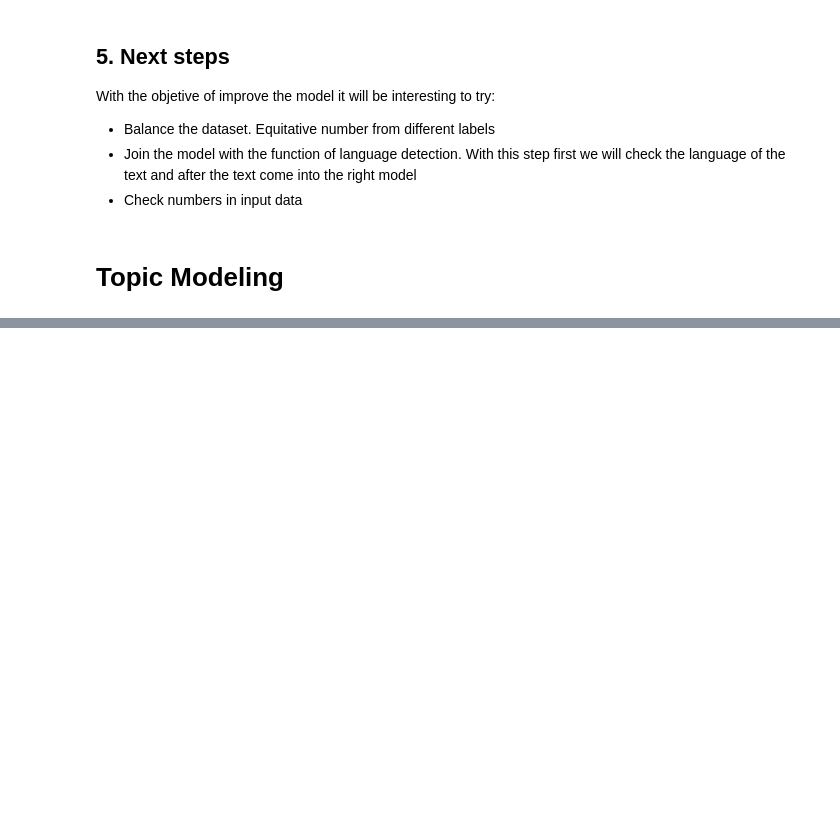
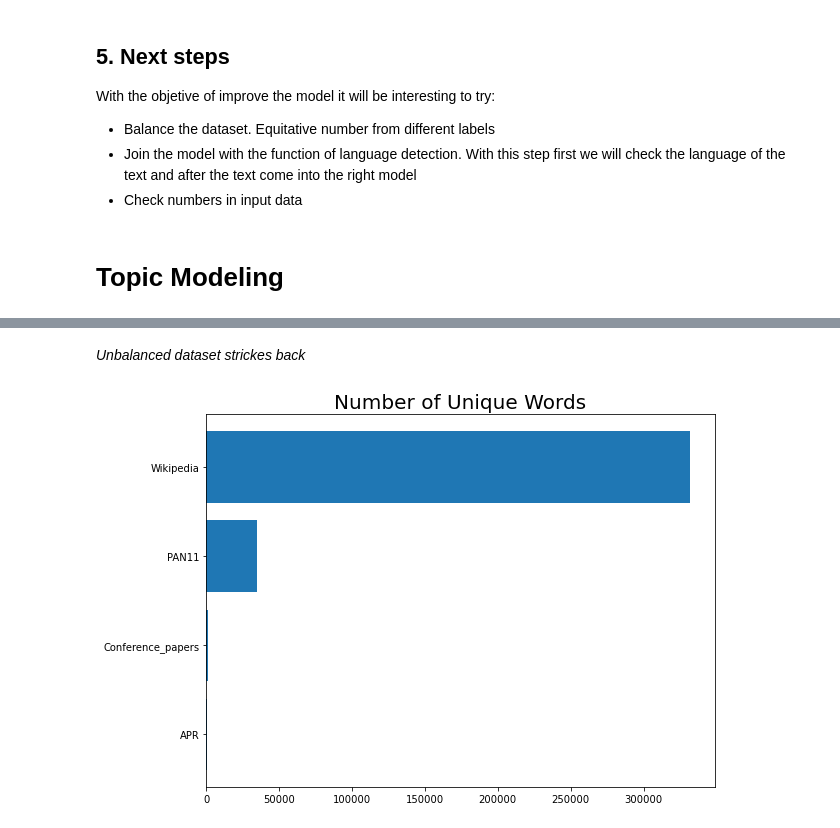
Before and after one commit to CibelesR/NLP_Associate_DS_Test, a Jupyter notebook: Notebooks/03_input_data_and_classification_model.ipynb, the cells around one changed output, grey strips where cells are left out. Drawn from its saved outputs; the diff is of its cells as text; code cells hidden in the pictures; blank space fills up the shorter version.

```diff
--- a/Notebooks/03_input_data_and_classification_model.ipynb
+++ b/Notebooks/03_input_data_and_classification_model.ipynb
@@ -530,0 +691,13 @@ cv = CountVectorizer(stop_words='english')
+# %%
+# Find the number of unique words that each label uses
+
+# Identify the non-zero items in the document-term matrix, meaning that the word occurs at least once
+unique_list = []
+for w in data.columns:
+    uniques = data[w].to_numpy().nonzero()[0].size
+    unique_list.append(uniques)
+
+# Create a new dataframe that contains this unique word count
+data_words = pd.DataFrame(list(zip(labels, unique_list)), columns=['label', 'unique_words'])
+data_unique_sort = data_words.sort_values(by='unique_words')
+data_unique_sort
@@ -530,0 +710,18 @@ cv = CountVectorizer(stop_words='english')
+# %% [markdown]
+_Unbalanced dataset strickes back_
+# %%
+# Let's plot our findings
+
+
+y_pos = np.arange(len(data_words))
+
+plt.subplot(1, 2, 1)
+plt.barh(y_pos, data_unique_sort.unique_words, align='center')
+plt.yticks(y_pos, data_unique_sort.label)
+plt.title('Number of Unique Words', fontsize=20)
+
+
+plt.tight_layout()
+plt.show()
+# %% [output]
+[figure, added]
```
Also changed, not shown: parts of 81 cells of this notebook, 3 other files.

#####

Every line containing the word "label" must be copied from the material above.

**Answer to the problem**:
+# Find the number of unique words that each label uses
+data_words = pd.DataFrame(list(zip(labels, unique_list)), columns=['label', 'unique_words'])
+plt.yticks(y_pos, data_unique_sort.label)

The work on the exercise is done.